Publisher ID: e187433152307040
Article History:Received Date: 15/03/2023
Revision Received Date: 08/06/2023
Acceptance Date: 13/06/2023
Electronic publication date: 29/01/2024
Collection year: 2024
open-access license: This is an open access article distributed under the terms of the Creative Commons Attribution 4.0 International Public License (CC-BY 4.0), a copy of which is available at: https://creativecommons.org/licenses/by/4.0/legalcode. This license permits unrestricted use, distribution, and reproduction in any medium, provided the original author and source are credited.
Paraphalaenopsis labukensis P.S. Shim, A. Lamb & C.L. Chan is a monopodial epiphytic species that can only be found in Sabah. P. labukensis orchids have unique characteristics in that it has a long floral lifespan as compared to other orchid species. The flower developmental pattern of P. labukensis greatly influenced capsule formation and seed maturation.
The present research was conducted to record the initiation of flower initiation, and floral morphology, and to observe the flowering and capsule development, as well as the effect of different capsule ages on asymbiotic seed germination.
A total of three individual plants of P. labukensis were observed. The flowering stages were characterized by quantitative parameters such as length of inflorescence, diameter, and length of buds, the number of flowers produced, and the length of the capsule formed. All the data were recorded through direct observation.
Overall, twelve morphological landmark that define each stage of floral development was recorded. Based on the observation, P. labukensis inflorescence was asymmetric and in the shape of a panicle. The number of flowers varied among inflorescences, ranging from 3–5, that blossomed at different times. Furthermore, early capsules appeared 40–90 days after pollination (DAP). Then, 120 DAP of the capsule was selected as the most suitable capsule age for germination as it had reached its maturation period.

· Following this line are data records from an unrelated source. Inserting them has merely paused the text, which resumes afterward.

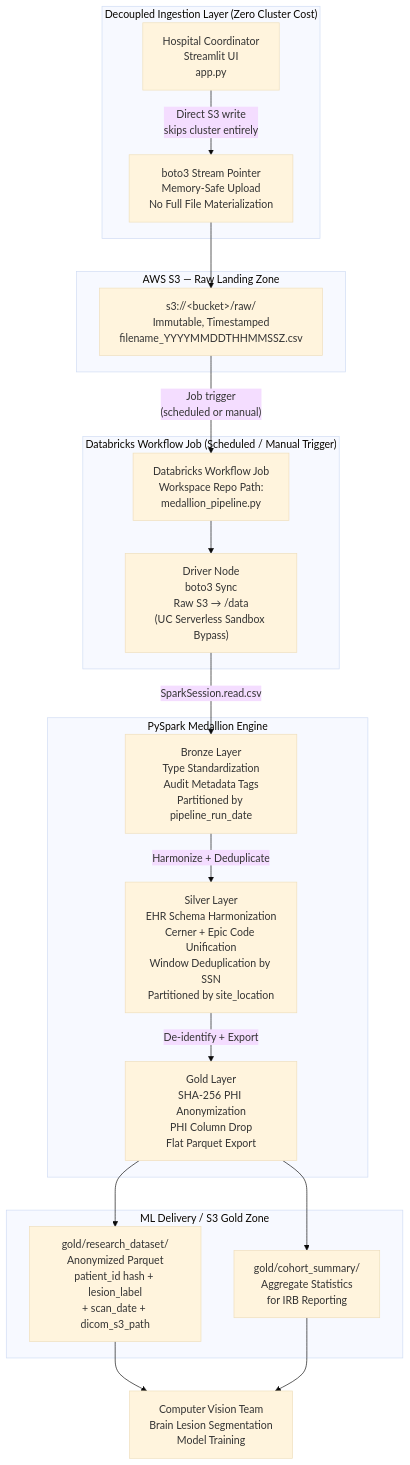
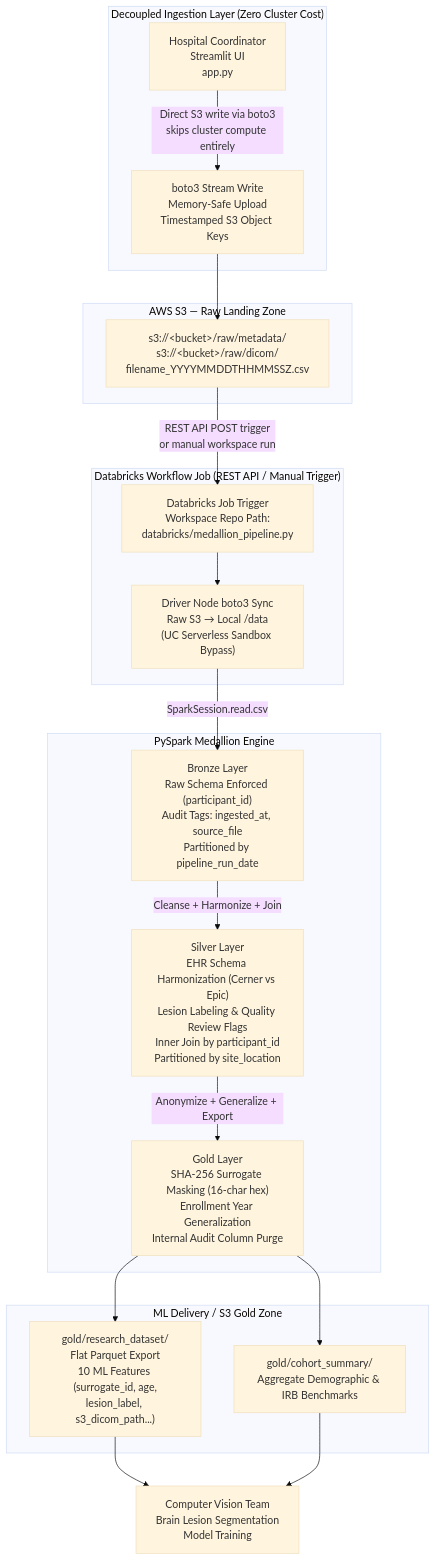
Before and after one commit to devyn-miller/clinical-data-ingestion-pipeline: the first of 2 diagrams in README.md, drawn with Mermaid (base theme). The commit also changed other lines of this file, not shown here.

First line of the commit message:
Revise README for data ingestion pipeline updates

````diff
--- a/README.md
+++ b/README.md
@@ -32,41 +31,41 @@
 ```mermaid
 flowchart TD
     subgraph INGESTION ["Decoupled Ingestion Layer (Zero Cluster Cost)"]
         A["Hospital Coordinator\nStreamlit UI\napp.py"]
-        B["boto3 Stream Pointer\nMemory-Safe Upload\nNo Full File Materialization"]
+        B["boto3 Stream Write\nMemory-Safe Upload\nTimestamped S3 Object Keys"]
     end
 
     subgraph STORAGE_RAW ["AWS S3 — Raw Landing Zone"]
-        C["s3://&lt;bucket&gt;/raw/\nImmutable, Timestamped\nfilename_YYYYMMDDTHHMMSSZ.csv"]
+        C["s3://&lt;bucket&gt;/raw/metadata/\ns3://&lt;bucket&gt;/raw/dicom/\nfilename_YYYYMMDDTHHMMSSZ.csv"]
     end
 
-    subgraph ORCHESTRATION ["Databricks Workflow Job (Scheduled / Manual Trigger)"]
-        D["Databricks Workflow Job\nWorkspace Repo Path:\nmedallion_pipeline.py"]
-        E["Driver Node\nboto3 Sync\nRaw S3 → /data\n(UC Serverless Sandbox Bypass)"]
+    subgraph ORCHESTRATION ["Databricks Workflow Job (REST API / Manual Trigger)"]
+        D["Databricks Job Trigger\nWorkspace Repo Path:\ndatabricks/medallion_pipeline.py"]
+        E["Driver Node boto3 Sync\nRaw S3 → Local /data\n(UC Serverless Sandbox Bypass)"]
     end
 
     subgraph COMPUTE ["PySpark Medallion Engine"]
-        F["Bronze Layer\nType Standardization\nAudit Metadata Tags\nPartitioned by pipeline_run_date"]
-        G["Silver Layer\nEHR Schema Harmonization\nCerner + Epic Code Unification\nWindow Deduplication by SSN\nPartitioned by site_location"]
-        H["Gold Layer\nSHA-256 PHI Anonymization\nPHI Column Drop\nFlat Parquet Export"]
+        F["Bronze Layer\nRaw Schema Enforced (participant_id)\nAudit Tags: ingested_at, source_file\nPartitioned by pipeline_run_date"]
+        G["Silver Layer\nEHR Schema Harmonization (Cerner vs Epic)\nLesion Labeling & Quality Review Flags\nInner Join by participant_id\nPartitioned by site_location"]
+        H["Gold Layer\nSHA-256 Surrogate Masking (16-char hex)\nEnrollment Year Generalization\nInternal Audit Column Purge"]
     end
 
     subgraph DELIVERY ["ML Delivery / S3 Gold Zone"]
-        I["gold/research_dataset/\nAnonymized Parquet\npatient_id hash + lesion_label\n+ scan_date + dicom_s3_path"]
-        J["gold/cohort_summary/\nAggregate Statistics\nfor IRB Reporting"]
+        I["gold/research_dataset/\nFlat Parquet Export\n10 ML Features (surrogate_id, age,\nlesion_label, s3_dicom_path...)"]
+        J["gold/cohort_summary/\nAggregate Demographic & IRB Benchmarks"]
     end
 
     K["Computer Vision Team\nBrain Lesion Segmentation\nModel Training"]
 
-    A -->|"Direct S3 write\nskips cluster entirely"| B
+    A -->|"Direct S3 write via boto3\nskips cluster compute entirely"| B
     B --> C
-    C -->|"Job trigger\n(scheduled or manual)"| D
+    C -->|"REST API POST trigger\nor manual workspace run"| D
     D --> E
     E -->|"SparkSession.read.csv"| F
-    F -->|"Harmonize + Deduplicate"| G
-    G -->|"De-identify + Export"| H
+    F -->|"Cleanse + Harmonize + Join"| G
+    G -->|"Anonymize + Generalize + Export"| H
     H --> I
     H --> J
     I --> K
     J --> K
 ```
````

Identifying the duration of the whole flowering developmental process will aid in the production of capsules to attain a reliable and adequate seed source for in vitro seed germination.